Kinda wonder how the old PENETRATION fanzine missed out on this one (maybe they did write about 'em only it ended up on one of their many faded pages), but it's a good example of what some of the more obscure acts in England were up to during the earlier part of the seventies. And once you get down to it, it only makes a hardcore rocker like yerself just wanna hear more, in fact EVERYTHING that was passing for the hard-edged seventies underground rock not only in England but in New York, El Lay, Paris, Tokyo and hey, maybe even in your own backyard so if you know where them tapes are, press 'em up and shoot 'em out!
Rodd Keith-SAUCERS IN THE SKY CD-R BURN (sorry, don't know the label but it's available on download somewhere out there in the great unknown!)

Leave it to Bill Shute to send me a Cee-Dee-Are of this eventually infamous singer of songs set to poetry, the kind you'd send along with a tidy sum to have it set to music and become about as famous as the previous doof who sent HIS hard won dough in! But it's not that I really don't cozy up to Rodd Keith and his various aliases' nerkball popisms at all---actually I cringe at the way all of those INCREDIBLY STRANGE MUSIC/RE-SEARCH types wallowed in alla this mid-Amerigan gunk in order to feel superior to us proles who supposedly bolstered up the coffers of the likes of Keith thinkin' they were gonna be really rich 'n famous within a good fortnight at the latest!

As far as I can tell this ain't Keith during his set your poetry to music days (though I do think that's him playing an early Chamberlain on at least a few of these tracks) but hey, I can't really complain about Keith's gosharootie deliveries on a bevy of popsters spaning the entire sixties spectrum from 1961 gunch to '69 AM bangs 'n beads Bobby Sherman imitation. True it's nothing I'd want to make a steady diet of but sheesh, I can sure get my kicks listening to the ham belting it out on some pseudo-gospel quap or doing his best to cash in on that whole '62/'66-era tough male solo singer genre complete with wooh-woohing femme backing. There's even a li'l bitta surf music that rival's Lou Reed's excellent proto-Velvets warble on "Johnny Won't Surf No More" as well as an anti-drug schpiel which I guess was about as honest as Bill Cosby's considering Keith's legendary imbibing and ultimate self-snuff while tightrope walking a guardrail on a highway overpass.

Actually this is the perfect aural counterpart (at least in spirit) to those mid-sixties "adults only" crankout films that sure promised a whole lot but gave ya more cheezoidisms tossed back at ya (oh but what tasty curds they may have been!), and maybe if you too spent your summer days on the back porch playing pop-o-matic games by yourself while the neighbor's transistor blared the hits you might find at least a li'l bit of satisfaction in this.

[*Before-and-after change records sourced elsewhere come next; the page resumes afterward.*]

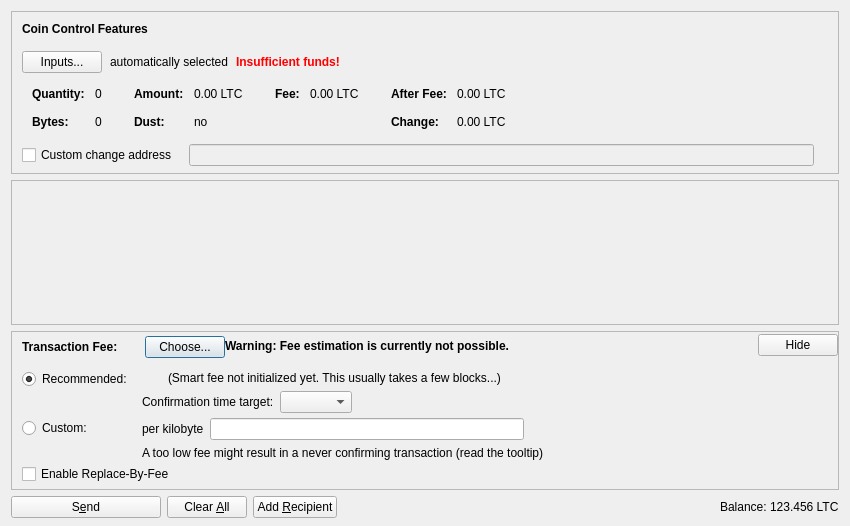
Old version of the form src/qt/forms/sendcoinsdialog.ui in the repository sumcoinlabs/sumcoin.
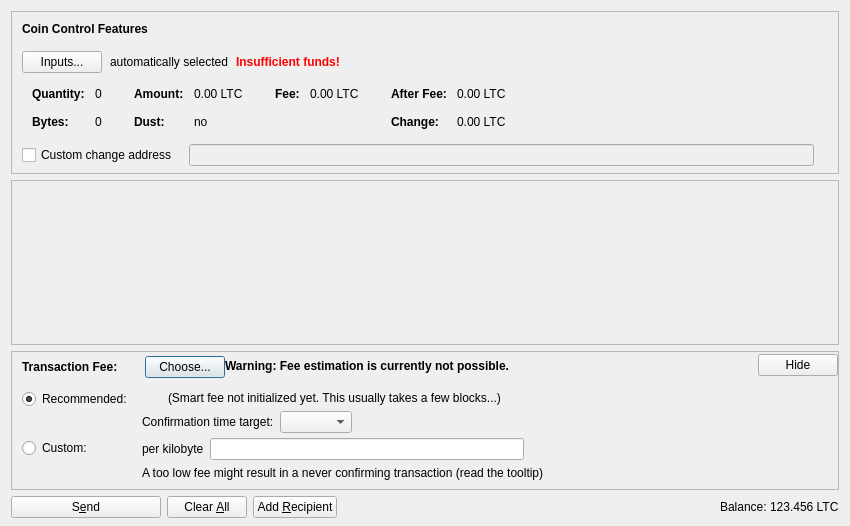
New version of the form. Icons and pictures are not drawn. Custom widgets are drawn as their Qt base class.

```diff
--- a/src/qt/forms/sendcoinsdialog.ui
+++ b/src/qt/forms/sendcoinsdialog.ui
@@ -1072,16 +1072,6 @@
              </item>
             </layout>
            </item>
-           <item>
-            <widget class="QCheckBox" name="optInRBF">
-             <property name="text">
-              <string>Enable Replace-By-Fee</string>
-             </property>
-             <property name="toolTip">
-              <string>With Replace-By-Fee (BIP-125) you can increase a transaction's fee after it is sent. Without this, a higher fee may be recommended to compensate for increased transaction delay risk.</string>
-             </property>
-            </widget>
-           </item>
           </layout>
          </widget>
         </item>
```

I never used to cozy up to the Bearsville-period Sparks the way I did their early Island-era material. After thirtysome years I finally realize just why...although Sparks were certainly trying to sound English on those early releases, the El Lay atmosphere was still permeating their sound and style causing for some mighty contradictory storm fronts to form. Talk about a clash of kulturs! It wasn't until the Mael Brothers dumped the Mankeys and Harley Feinstein and headed over to old Blighty that they got their English group as well as the proper limey influx that was needed to hone their sound into that full fruity flavor that made the group so popular with import-bin shoppers back in those all-too-much-fun mid-seventies.

But that's no reason to slag the original group, who obviously put up a strong showing on this second platter for the Bearsville organization. There's a nice aura of pseudo-decadent snat that makes the otherwise iffy material stand out a li'l bit more than you would have given it credit for, and even with Russell's castrati vocalese there still seems to be enough of a underlying grit that has me thinking that these guys coulda been on the same wavelength as a number of early-seventies pre-punk washed-under-the-tide-of-a-ton-of-Chicago-albums wonders as the Sidewinders or even the Magic Tramps!

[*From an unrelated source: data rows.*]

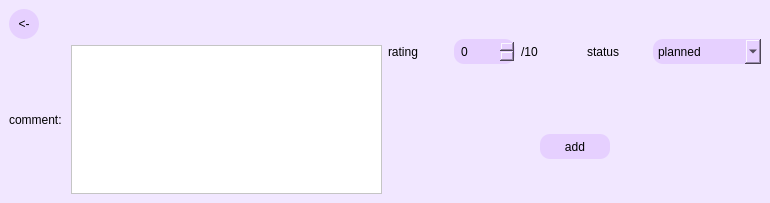
Old version of the form app/frontend/a3.ui in the repository bogap/kittenlog.
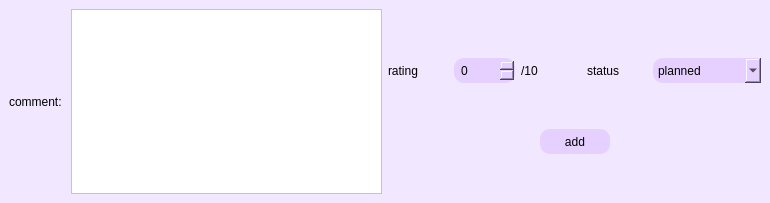
New version of the form.

Commit message:
add back button from search
Took 23 minutes

What changed in the file:
```diff
--- a/app/frontend/a3.ui
+++ b/app/frontend/a3.ui
@@ -22,55 +22,6 @@
      <layout class="QGridLayout" name="gridLayout_2">
       <item row="0" column="0">
        <layout class="QVBoxLayout" name="verticalLayout_2">
-        <item>
-         <layout class="QHBoxLayout" name="horizontalLayout_3">
-          <item>
-           <widget class="QPushButton" name="back">
-            <property name="styleSheet">
-             <string notr="true">QPushButton{
-	background-color: rgb(230, 208, 255);
-	border-radius: 15px;
-	padding: 5px;
-    width: 20px;
-    height: 20px;
-}
-QPushButton:hover{
-	background-color: rgb(157, 0, 255);
-}</string>
-            </property>
-            <property name="text">
-             <string>&lt;-</string>
-            </property>
-           </widget>
-          </item>
-          <item>
-           <spacer name="horizontalSpacer_3">
-            <property name="orientation">
-             <enum>Qt::Horizontal</enum>
-            </property>
-            <property name="sizeHint" stdset="0">
-             <size>
-              <width>40</width>
-              <height>20</height>
-             </size>
-            </property>
-           </spacer>
-          </item>
-         </layout>
-        </item>
-        <item>
-         <spacer name="verticalSpacer_3">
-          <property name="orientation">
-           <enum>Qt::Vertical</enum>
-          </property>
-          <property name="sizeHint" stdset="0">
-           <size>
-            <width>20</width>
-            <height>40</height>
-           </size>
-          </property>
-         </spacer>
-        </item>
         <item>
          <layout class="QHBoxLayout" name="horizontalLayout_4">
           <item>
@@ -181,19 +132,6 @@
           </item>
          </layout>
         </item>
-        <item>
-         <spacer name="verticalSpacer_4">
-          <property name="orientation">
-           <enum>Qt::Vertical</enum>
-          </property>
-          <property name="sizeHint" stdset="0">
-           <size>
-            <width>20</width>
-            <height>40</height>
-           </size>
-          </property>
-         </spacer>
-        </item>
         <item>
          <layout class="QVBoxLayout" name="verticalLayout">
           <item>
```
The commit also changes 2 other files.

Yeah, I know that the entire Sparks demeanor has been misused and abused over the years, but if I do recall even some of the brighter rockscribes of the day (Alan Betrock comes to mind) had heavy hopes for Sparks as a major voice in seventies rock vocabularianism (Betrock enough that he had Russ Mael pose with Cherry Vanilla on the cover of the fifth issue of THE NEW YORK ROCKER) and I do recall reading somewhere that when Sparks played Max's Kansas City in '72  (see snap on right showing 'em receiving an award for selling twenty-five copies of their "Wonder Girl" single in Philadelphia Mississippi) about half of the local groups were front and center studying Earle Mankey's various guitar poses, if not guitar prowess. And although I really upped my chuck upon hearing these original recordings oh so many eons ago I now find them to be just the right mix of early/mid-seventies sophisto and punk musing! True, such a description might seem rather alien to the standard alien amongst us, but I've found that sneakin' this 'un in between my Elliot Murphy and New York Dolls albums might just be the best statement I could make about what those years had to offer us, in the most undiluted, suburban teenage pimplefarm rock fan way possible! And who knows, you might too!!!
Like you were expecting more??? Lucky you got these boogers, chum!

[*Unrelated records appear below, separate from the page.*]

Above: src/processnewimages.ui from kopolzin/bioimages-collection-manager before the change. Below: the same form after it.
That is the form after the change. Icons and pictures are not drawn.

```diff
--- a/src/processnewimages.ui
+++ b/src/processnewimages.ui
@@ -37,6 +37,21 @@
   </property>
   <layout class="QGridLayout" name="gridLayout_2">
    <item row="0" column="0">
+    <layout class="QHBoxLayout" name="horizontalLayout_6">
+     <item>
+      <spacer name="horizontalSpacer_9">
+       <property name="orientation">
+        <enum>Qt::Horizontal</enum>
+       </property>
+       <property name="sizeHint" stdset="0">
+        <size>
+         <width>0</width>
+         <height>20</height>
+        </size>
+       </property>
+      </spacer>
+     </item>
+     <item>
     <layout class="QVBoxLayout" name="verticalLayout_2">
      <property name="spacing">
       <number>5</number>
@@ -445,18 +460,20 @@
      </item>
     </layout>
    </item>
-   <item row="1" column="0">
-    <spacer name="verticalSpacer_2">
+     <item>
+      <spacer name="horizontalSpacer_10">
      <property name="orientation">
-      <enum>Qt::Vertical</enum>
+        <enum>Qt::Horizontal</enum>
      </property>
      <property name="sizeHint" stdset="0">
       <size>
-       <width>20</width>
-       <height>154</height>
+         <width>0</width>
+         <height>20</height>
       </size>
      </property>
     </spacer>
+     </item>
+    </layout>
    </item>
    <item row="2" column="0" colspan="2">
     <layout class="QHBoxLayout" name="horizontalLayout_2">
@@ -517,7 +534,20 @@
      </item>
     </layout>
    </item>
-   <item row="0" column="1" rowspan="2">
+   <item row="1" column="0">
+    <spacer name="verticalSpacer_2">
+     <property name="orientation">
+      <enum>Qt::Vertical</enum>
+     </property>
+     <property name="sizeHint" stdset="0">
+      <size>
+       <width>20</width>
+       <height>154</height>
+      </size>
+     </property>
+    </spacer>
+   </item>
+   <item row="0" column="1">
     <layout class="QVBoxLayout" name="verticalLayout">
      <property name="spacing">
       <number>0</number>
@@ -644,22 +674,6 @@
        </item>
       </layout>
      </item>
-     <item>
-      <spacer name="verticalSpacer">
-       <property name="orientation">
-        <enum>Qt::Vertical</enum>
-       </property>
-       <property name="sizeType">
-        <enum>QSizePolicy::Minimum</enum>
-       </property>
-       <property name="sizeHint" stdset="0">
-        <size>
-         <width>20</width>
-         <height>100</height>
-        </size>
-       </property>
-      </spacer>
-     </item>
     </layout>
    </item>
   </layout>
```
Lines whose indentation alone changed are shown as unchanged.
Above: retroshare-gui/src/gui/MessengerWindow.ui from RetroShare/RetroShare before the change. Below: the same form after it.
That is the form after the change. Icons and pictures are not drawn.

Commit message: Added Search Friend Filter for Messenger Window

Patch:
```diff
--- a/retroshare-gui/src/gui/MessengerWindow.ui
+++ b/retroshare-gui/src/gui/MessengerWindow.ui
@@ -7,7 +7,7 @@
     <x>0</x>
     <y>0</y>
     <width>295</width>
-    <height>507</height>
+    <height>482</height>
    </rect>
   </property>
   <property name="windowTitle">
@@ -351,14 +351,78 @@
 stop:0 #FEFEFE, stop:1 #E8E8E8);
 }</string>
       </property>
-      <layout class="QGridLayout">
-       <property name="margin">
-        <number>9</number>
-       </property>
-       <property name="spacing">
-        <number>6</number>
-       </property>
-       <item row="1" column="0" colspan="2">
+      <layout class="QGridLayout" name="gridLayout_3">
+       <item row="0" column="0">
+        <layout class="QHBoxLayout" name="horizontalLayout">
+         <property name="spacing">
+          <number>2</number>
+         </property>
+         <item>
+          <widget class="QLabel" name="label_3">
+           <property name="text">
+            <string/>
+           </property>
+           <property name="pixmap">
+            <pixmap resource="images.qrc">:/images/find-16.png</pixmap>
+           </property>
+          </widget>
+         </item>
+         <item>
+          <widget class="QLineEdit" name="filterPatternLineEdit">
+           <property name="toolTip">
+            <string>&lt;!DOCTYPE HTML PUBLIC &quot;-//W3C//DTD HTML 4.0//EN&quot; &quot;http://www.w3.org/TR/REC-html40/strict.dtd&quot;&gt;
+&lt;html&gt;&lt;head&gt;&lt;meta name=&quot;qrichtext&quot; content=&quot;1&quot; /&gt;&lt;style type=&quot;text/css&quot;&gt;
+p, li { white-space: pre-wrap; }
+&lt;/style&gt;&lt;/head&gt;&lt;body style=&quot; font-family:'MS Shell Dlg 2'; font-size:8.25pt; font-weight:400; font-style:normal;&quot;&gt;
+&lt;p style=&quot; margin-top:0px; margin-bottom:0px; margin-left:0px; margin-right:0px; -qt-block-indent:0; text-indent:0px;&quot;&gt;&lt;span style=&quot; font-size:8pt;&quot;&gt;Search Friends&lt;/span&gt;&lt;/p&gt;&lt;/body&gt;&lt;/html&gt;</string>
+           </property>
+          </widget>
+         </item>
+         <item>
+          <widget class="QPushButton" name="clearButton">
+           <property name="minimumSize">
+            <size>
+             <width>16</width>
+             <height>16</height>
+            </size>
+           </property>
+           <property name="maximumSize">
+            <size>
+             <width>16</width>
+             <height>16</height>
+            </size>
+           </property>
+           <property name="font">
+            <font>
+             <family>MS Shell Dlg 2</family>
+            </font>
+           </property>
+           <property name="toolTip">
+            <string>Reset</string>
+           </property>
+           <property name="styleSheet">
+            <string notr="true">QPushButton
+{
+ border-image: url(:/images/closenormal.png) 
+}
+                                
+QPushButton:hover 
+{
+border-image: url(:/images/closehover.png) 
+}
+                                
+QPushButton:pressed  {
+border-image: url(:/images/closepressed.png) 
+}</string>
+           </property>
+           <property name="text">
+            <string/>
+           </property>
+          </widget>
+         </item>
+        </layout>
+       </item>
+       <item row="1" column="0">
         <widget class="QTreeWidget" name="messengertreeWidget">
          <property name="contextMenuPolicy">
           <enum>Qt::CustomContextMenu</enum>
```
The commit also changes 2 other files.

planckzoo said...

I dig the Magic Muscle, somewhere I have the 100 Miles Below LP, I recall digging it. Hu Grower also played with David Johansen for awhile.

Robert Cook said...

I have the opposite opinion about Sparks: I first discovered them by reading an article about them in CIRCUS magazine that was published to promote their new release at the time, A TWEETER IN WOOFER'S CLOTHING. I found it at the record store, bought it, brought it home, played it, and...HATED IT. But something about it got under my skin and I had to keep going back to it until, in quick time, I came to LOVE it! I special ordered their first lp, SPARKS, and, whaddaya know? The record store got in the first edition of their first lp, namely, HALFNELSON. I took it home and quickly learned to love it, too. I continued to buy and enjoy Sparks records through four or five of their Island brit-band iterations, but finally lost interest, for the most part, about the time of INTRODUCING SPARKS. (Punk had come along in the meantime and offered many other diversions.)

I still think the two Bearsville lps with the Mankey Brothers and Harley Feinstein are Sparks' finest hour. These albums include songs in a variety of styles and tempos, while their Brit-band records sound less varied, more rigid, sort of like Gilbert and Sullivan set to a drumbeat!

I also love the Earle Mankey produced album by L.A.'s The Quick, MONDO DECO, featuring great songs and harkening back to the Mankey-era Sparks, (natch!).

Shortly after I discovered Sparks, I found and quickly came to love a one-off album by Christopher Milk, SOME PEOPLE WILL DRINK ANYTHING, produced by Chris Thomas a few years before he produced the Sex Pistols. C.Milk included rock critic John Mendelsohnn on songwriting and vocals, and who, coincidentally, had played drums in the pre-Mankey Brothers version of Sparks.

Back in those days, when so much of popular rock seemed so lame or overblown or both, one had to find eccentric music through luck and diligence.